● EXERCISE OBJECTIVE: Copy out the entries that follow exactly, leaving every picture behind.

━━━━━ DATA FOR REVIEW ━━━━━

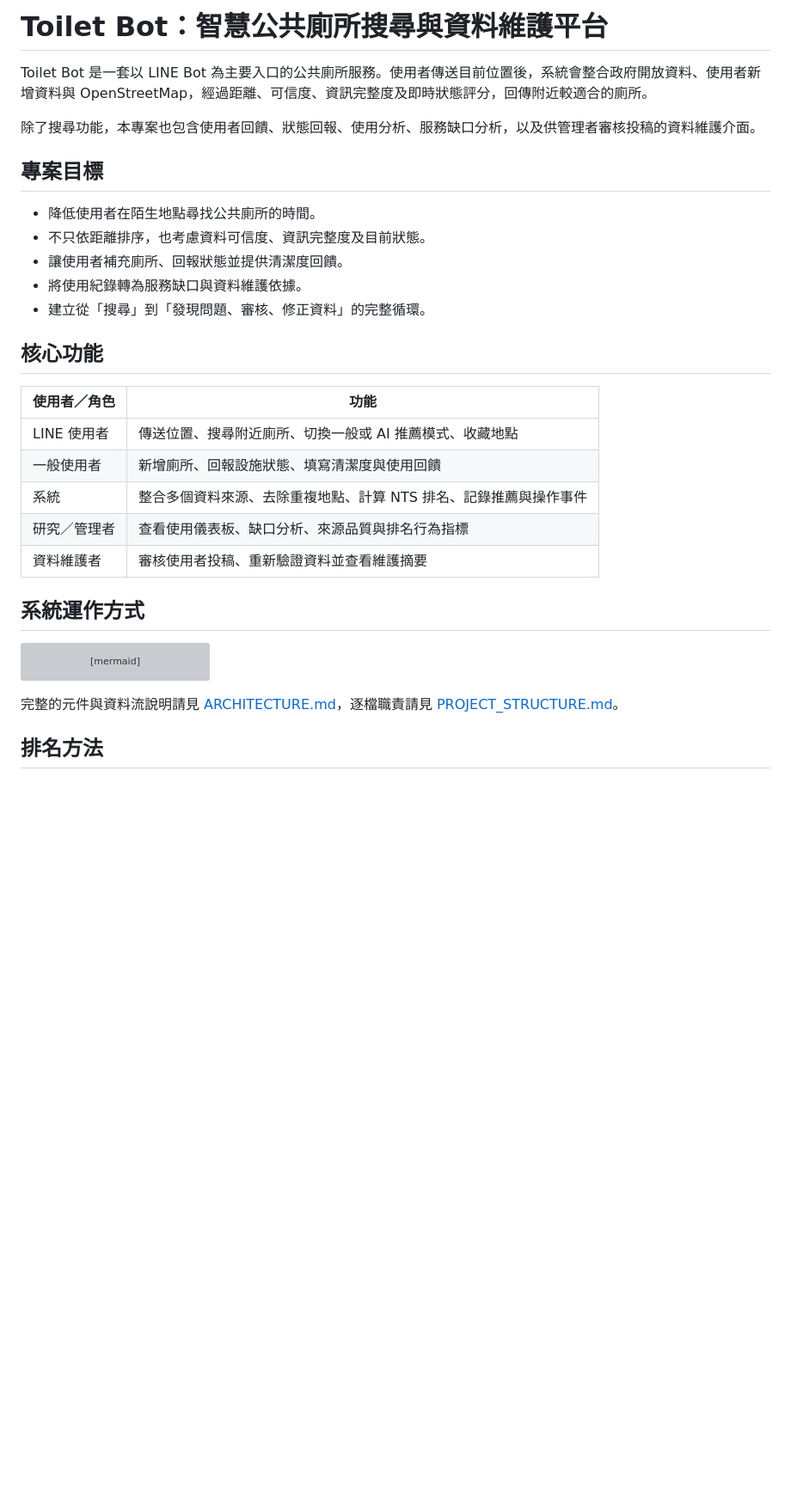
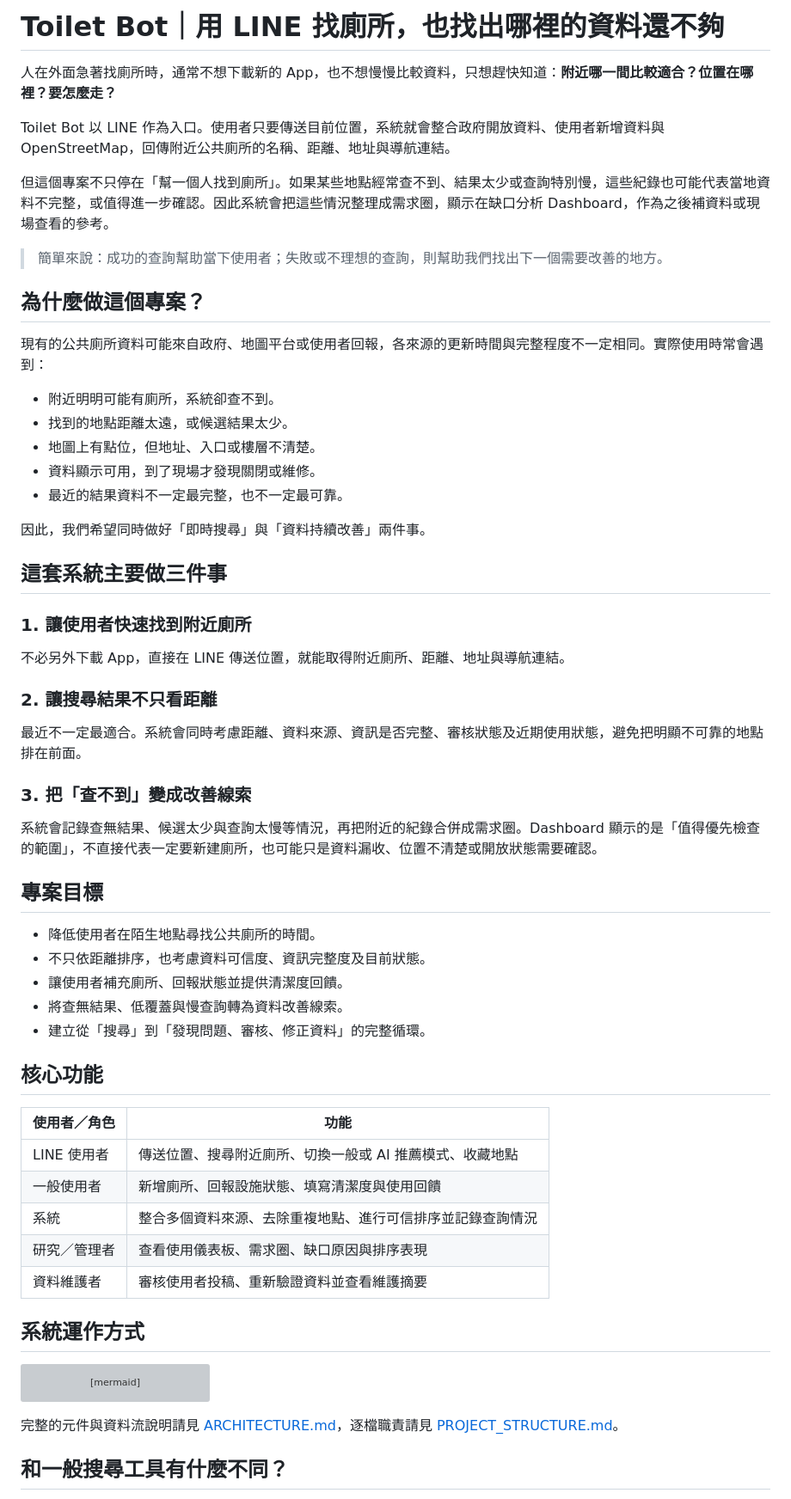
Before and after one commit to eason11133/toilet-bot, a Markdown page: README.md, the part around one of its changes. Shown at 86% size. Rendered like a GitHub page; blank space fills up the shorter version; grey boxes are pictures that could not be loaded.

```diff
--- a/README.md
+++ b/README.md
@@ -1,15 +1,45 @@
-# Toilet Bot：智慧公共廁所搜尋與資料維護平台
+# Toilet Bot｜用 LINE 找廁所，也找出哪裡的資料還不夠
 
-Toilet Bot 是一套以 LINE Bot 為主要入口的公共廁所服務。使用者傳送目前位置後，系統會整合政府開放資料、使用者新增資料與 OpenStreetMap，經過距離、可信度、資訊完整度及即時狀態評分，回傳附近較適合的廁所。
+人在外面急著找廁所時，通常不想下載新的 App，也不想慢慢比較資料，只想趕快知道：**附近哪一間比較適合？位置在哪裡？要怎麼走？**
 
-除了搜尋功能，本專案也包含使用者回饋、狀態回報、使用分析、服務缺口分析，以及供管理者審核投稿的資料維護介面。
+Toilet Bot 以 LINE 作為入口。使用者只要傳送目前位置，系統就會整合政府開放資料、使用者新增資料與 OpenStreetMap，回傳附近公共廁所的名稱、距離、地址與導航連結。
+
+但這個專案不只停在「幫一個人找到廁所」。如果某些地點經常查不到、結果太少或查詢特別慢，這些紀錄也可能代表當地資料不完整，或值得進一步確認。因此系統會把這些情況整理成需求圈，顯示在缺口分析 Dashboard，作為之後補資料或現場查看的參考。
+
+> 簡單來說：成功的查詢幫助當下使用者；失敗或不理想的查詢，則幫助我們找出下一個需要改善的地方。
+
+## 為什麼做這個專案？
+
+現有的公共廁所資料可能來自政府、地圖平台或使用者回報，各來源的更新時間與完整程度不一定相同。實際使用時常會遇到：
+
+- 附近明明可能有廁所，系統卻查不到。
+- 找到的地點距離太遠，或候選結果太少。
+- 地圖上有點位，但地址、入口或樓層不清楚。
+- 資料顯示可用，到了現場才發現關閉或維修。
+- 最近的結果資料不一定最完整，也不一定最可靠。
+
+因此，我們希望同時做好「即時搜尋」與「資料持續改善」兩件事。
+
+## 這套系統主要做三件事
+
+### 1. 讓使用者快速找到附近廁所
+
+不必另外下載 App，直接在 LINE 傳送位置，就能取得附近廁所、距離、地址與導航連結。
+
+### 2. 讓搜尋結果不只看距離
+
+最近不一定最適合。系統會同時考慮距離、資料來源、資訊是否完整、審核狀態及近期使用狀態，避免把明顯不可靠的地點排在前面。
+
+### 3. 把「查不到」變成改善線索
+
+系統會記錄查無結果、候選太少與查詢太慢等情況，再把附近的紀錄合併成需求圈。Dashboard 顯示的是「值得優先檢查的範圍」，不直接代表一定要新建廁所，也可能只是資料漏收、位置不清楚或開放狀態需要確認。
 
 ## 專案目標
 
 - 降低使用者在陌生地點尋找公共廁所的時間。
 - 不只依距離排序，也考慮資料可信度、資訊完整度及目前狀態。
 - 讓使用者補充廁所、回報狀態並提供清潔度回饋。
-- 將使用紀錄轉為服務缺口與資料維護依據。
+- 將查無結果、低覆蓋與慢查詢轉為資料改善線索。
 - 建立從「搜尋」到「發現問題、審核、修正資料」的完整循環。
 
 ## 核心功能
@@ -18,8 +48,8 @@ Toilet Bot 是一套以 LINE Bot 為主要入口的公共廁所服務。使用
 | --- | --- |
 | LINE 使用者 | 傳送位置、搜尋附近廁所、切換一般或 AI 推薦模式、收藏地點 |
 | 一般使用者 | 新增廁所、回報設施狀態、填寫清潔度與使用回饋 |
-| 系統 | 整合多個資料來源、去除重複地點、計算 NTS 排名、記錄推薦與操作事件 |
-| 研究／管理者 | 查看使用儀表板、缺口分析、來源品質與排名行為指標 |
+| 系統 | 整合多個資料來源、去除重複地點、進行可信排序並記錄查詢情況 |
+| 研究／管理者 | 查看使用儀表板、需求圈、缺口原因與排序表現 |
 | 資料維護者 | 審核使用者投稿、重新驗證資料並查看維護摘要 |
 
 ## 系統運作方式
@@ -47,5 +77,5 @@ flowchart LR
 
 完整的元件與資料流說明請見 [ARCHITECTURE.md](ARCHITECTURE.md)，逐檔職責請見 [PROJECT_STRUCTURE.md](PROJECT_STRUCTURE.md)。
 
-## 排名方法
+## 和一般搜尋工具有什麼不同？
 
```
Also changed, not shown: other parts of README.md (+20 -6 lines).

━━━━━

● EXERCISE ANSWER:
Before and after one commit to eason11133/toilet-bot, a Markdown page: README.md, the part around one of its changes. Shown at 86% size. Rendered like a GitHub page; blank space fills up the shorter version; grey boxes are pictures that could not be loaded.

```diff
--- a/README.md
+++ b/README.md
@@ -1,15 +1,45 @@
-# Toilet Bot：智慧公共廁所搜尋與資料維護平台
+# Toilet Bot｜用 LINE 找廁所，也找出哪裡的資料還不夠
 
-Toilet Bot 是一套以 LINE Bot 為主要入口的公共廁所服務。使用者傳送目前位置後，系統會整合政府開放資料、使用者新增資料與 OpenStreetMap，經過距離、可信度、資訊完整度及即時狀態評分，回傳附近較適合的廁所。
+人在外面急著找廁所時，通常不想下載新的 App，也不想慢慢比較資料，只想趕快知道：**附近哪一間比較適合？位置在哪裡？要怎麼走？**
 
-除了搜尋功能，本專案也包含使用者回饋、狀態回報、使用分析、服務缺口分析，以及供管理者審核投稿的資料維護介面。
+Toilet Bot 以 LINE 作為入口。使用者只要傳送目前位置，系統就會整合政府開放資料、使用者新增資料與 OpenStreetMap，回傳附近公共廁所的名稱、距離、地址與導航連結。
+
+但這個專案不只停在「幫一個人找到廁所」。如果某些地點經常查不到、結果太少或查詢特別慢，這些紀錄也可能代表當地資料不完整，或值得進一步確認。因此系統會把這些情況整理成需求圈，顯示在缺口分析 Dashboard，作為之後補資料或現場查看的參考。
+
+> 簡單來說：成功的查詢幫助當下使用者；失敗或不理想的查詢，則幫助我們找出下一個需要改善的地方。
+
+## 為什麼做這個專案？
+
+現有的公共廁所資料可能來自政府、地圖平台或使用者回報，各來源的更新時間與完整程度不一定相同。實際使用時常會遇到：
+
+- 附近明明可能有廁所，系統卻查不到。
+- 找到的地點距離太遠，或候選結果太少。
+- 地圖上有點位，但地址、入口或樓層不清楚。
+- 資料顯示可用，到了現場才發現關閉或維修。
+- 最近的結果資料不一定最完整，也不一定最可靠。
+
+因此，我們希望同時做好「即時搜尋」與「資料持續改善」兩件事。
+
+## 這套系統主要做三件事
+
+### 1. 讓使用者快速找到附近廁所
+
+不必另外下載 App，直接在 LINE 傳送位置，就能取得附近廁所、距離、地址與導航連結。
+
+### 2. 讓搜尋結果不只看距離
+
+最近不一定最適合。系統會同時考慮距離、資料來源、資訊是否完整、審核狀態及近期使用狀態，避免把明顯不可靠的地點排在前面。
+
+### 3. 把「查不到」變成改善線索
+
+系統會記錄查無結果、候選太少與查詢太慢等情況，再把附近的紀錄合併成需求圈。Dashboard 顯示的是「值得優先檢查的範圍」，不直接代表一定要新建廁所，也可能只是資料漏收、位置不清楚或開放狀態需要確認。
 
 ## 專案目標
 
 - 降低使用者在陌生地點尋找公共廁所的時間。
 - 不只依距離排序，也考慮資料可信度、資訊完整度及目前狀態。
 - 讓使用者補充廁所、回報狀態並提供清潔度回饋。
-- 將使用紀錄轉為服務缺口與資料維護依據。
+- 將查無結果、低覆蓋與慢查詢轉為資料改善線索。
 - 建立從「搜尋」到「發現問題、審核、修正資料」的完整循環。
 
 ## 核心功能
@@ -18,8 +48,8 @@ Toilet Bot 是一套以 LINE Bot 為主要入口的公共廁所服務。使用
 | --- | --- |
 | LINE 使用者 | 傳送位置、搜尋附近廁所、切換一般或 AI 推薦模式、收藏地點 |
 | 一般使用者 | 新增廁所、回報設施狀態、填寫清潔度與使用回饋 |
-| 系統 | 整合多個資料來源、去除重複地點、計算 NTS 排名、記錄推薦與操作事件 |
-| 研究／管理者 | 查看使用儀表板、缺口分析、來源品質與排名行為指標 |
+| 系統 | 整合多個資料來源、去除重複地點、進行可信排序並記錄查詢情況 |
+| 研究／管理者 | 查看使用儀表板、需求圈、缺口原因與排序表現 |
 | 資料維護者 | 審核使用者投稿、重新驗證資料並查看維護摘要 |
 
 ## 系統運作方式
@@ -47,5 +77,5 @@ flowchart LR
 
 完整的元件與資料流說明請見 [ARCHITECTURE.md](ARCHITECTURE.md)，逐檔職責請見 [PROJECT_STRUCTURE.md](PROJECT_STRUCTURE.md)。
 
-## 排名方法
+## 和一般搜尋工具有什麼不同？
 
```
Also changed, not shown: other parts of README.md (+20 -6 lines).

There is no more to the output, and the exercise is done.